» Exercise brief: Set the records down again. Match every line exactly.

» Stored items from a collection:
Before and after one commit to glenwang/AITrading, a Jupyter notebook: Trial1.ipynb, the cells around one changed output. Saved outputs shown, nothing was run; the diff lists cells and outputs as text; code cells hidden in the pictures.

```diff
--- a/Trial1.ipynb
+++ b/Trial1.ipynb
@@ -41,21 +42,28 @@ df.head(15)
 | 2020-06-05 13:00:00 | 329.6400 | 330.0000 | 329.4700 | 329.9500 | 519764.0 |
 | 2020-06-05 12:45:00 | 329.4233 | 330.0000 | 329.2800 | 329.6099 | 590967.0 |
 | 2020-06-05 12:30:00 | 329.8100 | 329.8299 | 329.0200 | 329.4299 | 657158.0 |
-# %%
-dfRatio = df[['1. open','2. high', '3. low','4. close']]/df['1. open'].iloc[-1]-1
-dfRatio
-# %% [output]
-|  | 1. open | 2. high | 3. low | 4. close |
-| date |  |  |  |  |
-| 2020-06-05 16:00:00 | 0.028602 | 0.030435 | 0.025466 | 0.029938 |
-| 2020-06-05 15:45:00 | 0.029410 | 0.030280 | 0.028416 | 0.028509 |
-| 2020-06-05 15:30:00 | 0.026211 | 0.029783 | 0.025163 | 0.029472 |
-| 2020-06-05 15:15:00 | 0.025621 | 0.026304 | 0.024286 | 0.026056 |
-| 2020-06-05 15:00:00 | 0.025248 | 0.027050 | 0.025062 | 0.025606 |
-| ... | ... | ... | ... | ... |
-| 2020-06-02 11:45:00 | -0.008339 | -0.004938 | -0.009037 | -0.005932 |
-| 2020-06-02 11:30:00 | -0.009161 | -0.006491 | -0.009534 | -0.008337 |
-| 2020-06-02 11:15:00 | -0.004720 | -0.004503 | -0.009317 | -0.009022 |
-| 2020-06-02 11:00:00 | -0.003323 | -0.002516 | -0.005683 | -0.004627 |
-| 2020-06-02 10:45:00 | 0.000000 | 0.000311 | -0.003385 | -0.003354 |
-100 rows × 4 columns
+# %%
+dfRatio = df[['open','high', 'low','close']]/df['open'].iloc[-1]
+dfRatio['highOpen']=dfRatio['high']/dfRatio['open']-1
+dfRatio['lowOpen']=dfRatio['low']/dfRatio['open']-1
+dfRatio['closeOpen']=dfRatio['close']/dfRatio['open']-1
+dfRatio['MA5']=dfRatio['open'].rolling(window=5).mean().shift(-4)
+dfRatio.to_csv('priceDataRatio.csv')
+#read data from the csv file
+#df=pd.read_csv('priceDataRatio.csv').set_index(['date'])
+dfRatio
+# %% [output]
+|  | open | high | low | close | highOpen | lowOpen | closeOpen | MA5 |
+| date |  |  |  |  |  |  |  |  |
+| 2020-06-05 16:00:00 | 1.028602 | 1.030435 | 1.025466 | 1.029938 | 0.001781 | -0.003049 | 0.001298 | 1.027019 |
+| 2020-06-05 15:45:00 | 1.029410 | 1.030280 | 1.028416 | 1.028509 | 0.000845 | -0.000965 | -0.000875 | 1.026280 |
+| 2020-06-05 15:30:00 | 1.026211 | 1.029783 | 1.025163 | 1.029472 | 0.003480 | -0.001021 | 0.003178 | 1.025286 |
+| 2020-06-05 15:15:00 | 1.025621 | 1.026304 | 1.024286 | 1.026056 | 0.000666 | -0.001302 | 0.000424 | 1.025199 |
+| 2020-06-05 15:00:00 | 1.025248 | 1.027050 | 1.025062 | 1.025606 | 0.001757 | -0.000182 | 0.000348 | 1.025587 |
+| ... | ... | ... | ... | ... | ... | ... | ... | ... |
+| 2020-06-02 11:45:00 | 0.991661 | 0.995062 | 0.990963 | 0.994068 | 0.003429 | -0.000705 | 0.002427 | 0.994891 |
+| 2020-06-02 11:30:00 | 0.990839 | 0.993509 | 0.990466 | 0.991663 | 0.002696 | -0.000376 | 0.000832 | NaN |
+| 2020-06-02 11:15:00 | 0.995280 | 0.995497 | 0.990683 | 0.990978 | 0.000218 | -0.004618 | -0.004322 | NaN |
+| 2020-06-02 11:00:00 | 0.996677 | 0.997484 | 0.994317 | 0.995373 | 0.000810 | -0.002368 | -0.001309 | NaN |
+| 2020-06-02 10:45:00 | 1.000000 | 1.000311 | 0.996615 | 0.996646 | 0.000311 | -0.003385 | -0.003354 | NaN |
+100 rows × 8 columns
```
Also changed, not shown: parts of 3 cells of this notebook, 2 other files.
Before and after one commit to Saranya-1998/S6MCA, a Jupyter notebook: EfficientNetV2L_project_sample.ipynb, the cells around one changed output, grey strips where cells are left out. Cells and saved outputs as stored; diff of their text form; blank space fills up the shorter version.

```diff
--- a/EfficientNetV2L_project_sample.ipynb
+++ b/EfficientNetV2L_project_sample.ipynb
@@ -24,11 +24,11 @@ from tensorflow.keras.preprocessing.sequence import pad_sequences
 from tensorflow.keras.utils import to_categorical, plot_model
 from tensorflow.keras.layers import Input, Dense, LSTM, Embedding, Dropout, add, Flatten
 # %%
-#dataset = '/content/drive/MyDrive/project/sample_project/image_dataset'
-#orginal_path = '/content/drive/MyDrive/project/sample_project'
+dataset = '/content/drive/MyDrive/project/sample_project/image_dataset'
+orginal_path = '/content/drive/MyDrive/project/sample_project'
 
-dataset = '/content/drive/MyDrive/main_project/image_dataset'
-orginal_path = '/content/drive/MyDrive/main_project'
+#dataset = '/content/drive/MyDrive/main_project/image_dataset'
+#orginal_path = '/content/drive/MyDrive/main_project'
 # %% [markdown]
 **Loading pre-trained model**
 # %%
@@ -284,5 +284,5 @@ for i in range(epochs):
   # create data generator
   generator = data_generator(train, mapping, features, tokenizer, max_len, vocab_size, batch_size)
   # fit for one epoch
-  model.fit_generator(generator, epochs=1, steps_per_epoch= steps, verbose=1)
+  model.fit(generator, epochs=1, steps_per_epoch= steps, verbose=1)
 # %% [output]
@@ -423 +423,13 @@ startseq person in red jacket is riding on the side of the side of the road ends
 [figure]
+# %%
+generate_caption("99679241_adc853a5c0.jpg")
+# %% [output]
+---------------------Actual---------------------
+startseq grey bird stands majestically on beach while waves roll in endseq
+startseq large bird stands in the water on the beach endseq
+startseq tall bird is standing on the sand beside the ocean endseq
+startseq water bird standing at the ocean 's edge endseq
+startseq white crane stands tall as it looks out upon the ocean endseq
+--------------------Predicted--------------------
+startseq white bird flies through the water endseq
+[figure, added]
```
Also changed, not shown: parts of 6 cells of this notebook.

» Written response:
Before and after one commit to glenwang/AITrading, a Jupyter notebook: Trial1.ipynb, the cells around one changed output. Saved outputs shown, nothing was run; the diff lists cells and outputs as text; code cells hidden in the pictures.

```diff
--- a/Trial1.ipynb
+++ b/Trial1.ipynb
@@ -41,21 +42,28 @@ df.head(15)
 | 2020-06-05 13:00:00 | 329.6400 | 330.0000 | 329.4700 | 329.9500 | 519764.0 |
 | 2020-06-05 12:45:00 | 329.4233 | 330.0000 | 329.2800 | 329.6099 | 590967.0 |
 | 2020-06-05 12:30:00 | 329.8100 | 329.8299 | 329.0200 | 329.4299 | 657158.0 |
-# %%
-dfRatio = df[['1. open','2. high', '3. low','4. close']]/df['1. open'].iloc[-1]-1
-dfRatio
-# %% [output]
-|  | 1. open | 2. high | 3. low | 4. close |
-| date |  |  |  |  |
-| 2020-06-05 16:00:00 | 0.028602 | 0.030435 | 0.025466 | 0.029938 |
-| 2020-06-05 15:45:00 | 0.029410 | 0.030280 | 0.028416 | 0.028509 |
-| 2020-06-05 15:30:00 | 0.026211 | 0.029783 | 0.025163 | 0.029472 |
-| 2020-06-05 15:15:00 | 0.025621 | 0.026304 | 0.024286 | 0.026056 |
-| 2020-06-05 15:00:00 | 0.025248 | 0.027050 | 0.025062 | 0.025606 |
-| ... | ... | ... | ... | ... |
-| 2020-06-02 11:45:00 | -0.008339 | -0.004938 | -0.009037 | -0.005932 |
-| 2020-06-02 11:30:00 | -0.009161 | -0.006491 | -0.009534 | -0.008337 |
-| 2020-06-02 11:15:00 | -0.004720 | -0.004503 | -0.009317 | -0.009022 |
-| 2020-06-02 11:00:00 | -0.003323 | -0.002516 | -0.005683 | -0.004627 |
-| 2020-06-02 10:45:00 | 0.000000 | 0.000311 | -0.003385 | -0.003354 |
-100 rows × 4 columns
+# %%
+dfRatio = df[['open','high', 'low','close']]/df['open'].iloc[-1]
+dfRatio['highOpen']=dfRatio['high']/dfRatio['open']-1
+dfRatio['lowOpen']=dfRatio['low']/dfRatio['open']-1
+dfRatio['closeOpen']=dfRatio['close']/dfRatio['open']-1
+dfRatio['MA5']=dfRatio['open'].rolling(window=5).mean().shift(-4)
+dfRatio.to_csv('priceDataRatio.csv')
+#read data from the csv file
+#df=pd.read_csv('priceDataRatio.csv').set_index(['date'])
+dfRatio
+# %% [output]
+|  | open | high | low | close | highOpen | lowOpen | closeOpen | MA5 |
+| date |  |  |  |  |  |  |  |  |
+| 2020-06-05 16:00:00 | 1.028602 | 1.030435 | 1.025466 | 1.029938 | 0.001781 | -0.003049 | 0.001298 | 1.027019 |
+| 2020-06-05 15:45:00 | 1.029410 | 1.030280 | 1.028416 | 1.028509 | 0.000845 | -0.000965 | -0.000875 | 1.026280 |
+| 2020-06-05 15:30:00 | 1.026211 | 1.029783 | 1.025163 | 1.029472 | 0.003480 | -0.001021 | 0.003178 | 1.025286 |
+| 2020-06-05 15:15:00 | 1.025621 | 1.026304 | 1.024286 | 1.026056 | 0.000666 | -0.001302 | 0.000424 | 1.025199 |
+| 2020-06-05 15:00:00 | 1.025248 | 1.027050 | 1.025062 | 1.025606 | 0.001757 | -0.000182 | 0.000348 | 1.025587 |
+| ... | ... | ... | ... | ... | ... | ... | ... | ... |
+| 2020-06-02 11:45:00 | 0.991661 | 0.995062 | 0.990963 | 0.994068 | 0.003429 | -0.000705 | 0.002427 | 0.994891 |
+| 2020-06-02 11:30:00 | 0.990839 | 0.993509 | 0.990466 | 0.991663 | 0.002696 | -0.000376 | 0.000832 | NaN |
+| 2020-06-02 11:15:00 | 0.995280 | 0.995497 | 0.990683 | 0.990978 | 0.000218 | -0.004618 | -0.004322 | NaN |
+| 2020-06-02 11:00:00 | 0.996677 | 0.997484 | 0.994317 | 0.995373 | 0.000810 | -0.002368 | -0.001309 | NaN |
+| 2020-06-02 10:45:00 | 1.000000 | 1.000311 | 0.996615 | 0.996646 | 0.000311 | -0.003385 | -0.003354 | NaN |
+100 rows × 8 columns
```
Also changed, not shown: parts of 3 cells of this notebook, 2 other files.
Before and after one commit to Saranya-1998/S6MCA, a Jupyter notebook: EfficientNetV2L_project_sample.ipynb, the cells around one changed output, grey strips where cells are left out. Cells and saved outputs as stored; diff of their text form; blank space fills up the shorter version.

```diff
--- a/EfficientNetV2L_project_sample.ipynb
+++ b/EfficientNetV2L_project_sample.ipynb
@@ -24,11 +24,11 @@ from tensorflow.keras.preprocessing.sequence import pad_sequences
 from tensorflow.keras.utils import to_categorical, plot_model
 from tensorflow.keras.layers import Input, Dense, LSTM, Embedding, Dropout, add, Flatten
 # %%
-#dataset = '/content/drive/MyDrive/project/sample_project/image_dataset'
-#orginal_path = '/content/drive/MyDrive/project/sample_project'
+dataset = '/content/drive/MyDrive/project/sample_project/image_dataset'
+orginal_path = '/content/drive/MyDrive/project/sample_project'
 
-dataset = '/content/drive/MyDrive/main_project/image_dataset'
-orginal_path = '/content/drive/MyDrive/main_project'
+#dataset = '/content/drive/MyDrive/main_project/image_dataset'
+#orginal_path = '/content/drive/MyDrive/main_project'
 # %% [markdown]
 **Loading pre-trained model**
 # %%
@@ -284,5 +284,5 @@ for i in range(epochs):
   # create data generator
   generator = data_generator(train, mapping, features, tokenizer, max_len, vocab_size, batch_size)
   # fit for one epoch
-  model.fit_generator(generator, epochs=1, steps_per_epoch= steps, verbose=1)
+  model.fit(generator, epochs=1, steps_per_epoch= steps, verbose=1)
 # %% [output]
@@ -423 +423,13 @@ startseq person in red jacket is riding on the side of the side of the road ends
 [figure]
+# %%
+generate_caption("99679241_adc853a5c0.jpg")
+# %% [output]
+---------------------Actual---------------------
+startseq grey bird stands majestically on beach while waves roll in endseq
+startseq large bird stands in the water on the beach endseq
+startseq tall bird is standing on the sand beside the ocean endseq
+startseq water bird standing at the ocean 's edge endseq
+startseq white crane stands tall as it looks out upon the ocean endseq
+--------------------Predicted--------------------
+startseq white bird flies through the water endseq
+[figure, added]
```
Also changed, not shown: parts of 6 cells of this notebook.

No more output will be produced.